RECORDS SHOWN:
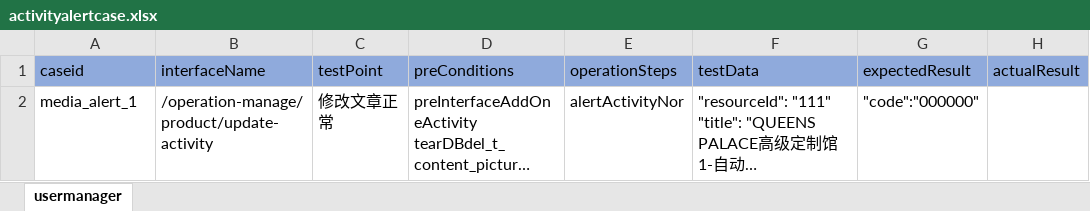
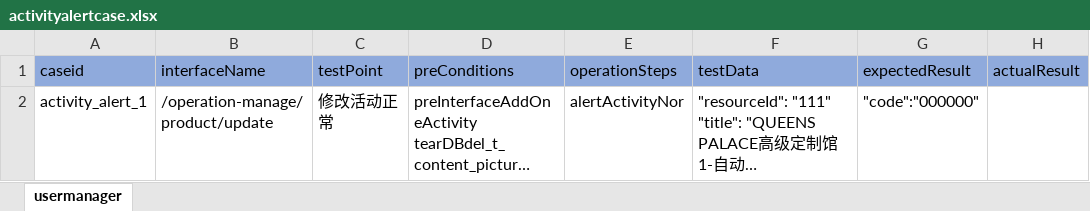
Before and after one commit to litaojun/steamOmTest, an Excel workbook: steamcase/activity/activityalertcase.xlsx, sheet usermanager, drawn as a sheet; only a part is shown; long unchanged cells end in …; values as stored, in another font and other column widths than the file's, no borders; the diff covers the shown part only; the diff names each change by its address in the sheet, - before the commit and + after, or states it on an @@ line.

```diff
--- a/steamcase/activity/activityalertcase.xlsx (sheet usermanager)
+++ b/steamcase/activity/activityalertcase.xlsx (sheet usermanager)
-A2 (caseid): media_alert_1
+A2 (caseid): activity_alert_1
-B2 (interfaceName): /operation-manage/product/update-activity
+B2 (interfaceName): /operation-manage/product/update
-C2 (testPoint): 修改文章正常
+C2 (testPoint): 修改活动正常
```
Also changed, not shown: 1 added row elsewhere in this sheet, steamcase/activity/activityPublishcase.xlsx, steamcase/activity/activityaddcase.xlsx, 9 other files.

...

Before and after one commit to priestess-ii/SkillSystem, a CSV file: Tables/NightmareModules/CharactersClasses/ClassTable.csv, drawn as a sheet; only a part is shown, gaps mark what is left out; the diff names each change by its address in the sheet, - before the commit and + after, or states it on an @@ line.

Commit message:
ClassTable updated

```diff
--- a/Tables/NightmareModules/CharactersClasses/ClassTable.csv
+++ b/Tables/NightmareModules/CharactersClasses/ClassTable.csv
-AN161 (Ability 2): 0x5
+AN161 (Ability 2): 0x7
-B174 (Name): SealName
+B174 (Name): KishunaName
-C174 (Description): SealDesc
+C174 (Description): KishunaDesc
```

TASK GOAL: Show the lines above that include "xlsx".

WRITTEN ANSWER:
Before and after one commit to litaojun/steamOmTest, an Excel workbook: steamcase/activity/activityalertcase.xlsx, sheet usermanager, drawn as a sheet; only a part is shown; long unchanged cells end in …; values as stored, in another font and other column widths than the file's, no borders; the diff covers the shown part only; the diff names each change by its address in the sheet, - before the commit and + after, or states it on an @@ line.
--- a/steamcase/activity/activityalertcase.xlsx (sheet usermanager)
+++ b/steamcase/activity/activityalertcase.xlsx (sheet usermanager)
Also changed, not shown: 1 added row elsewhere in this sheet, steamcase/activity/activityPublishcase.xlsx, steamcase/activity/activityaddcase.xlsx, 9 other files.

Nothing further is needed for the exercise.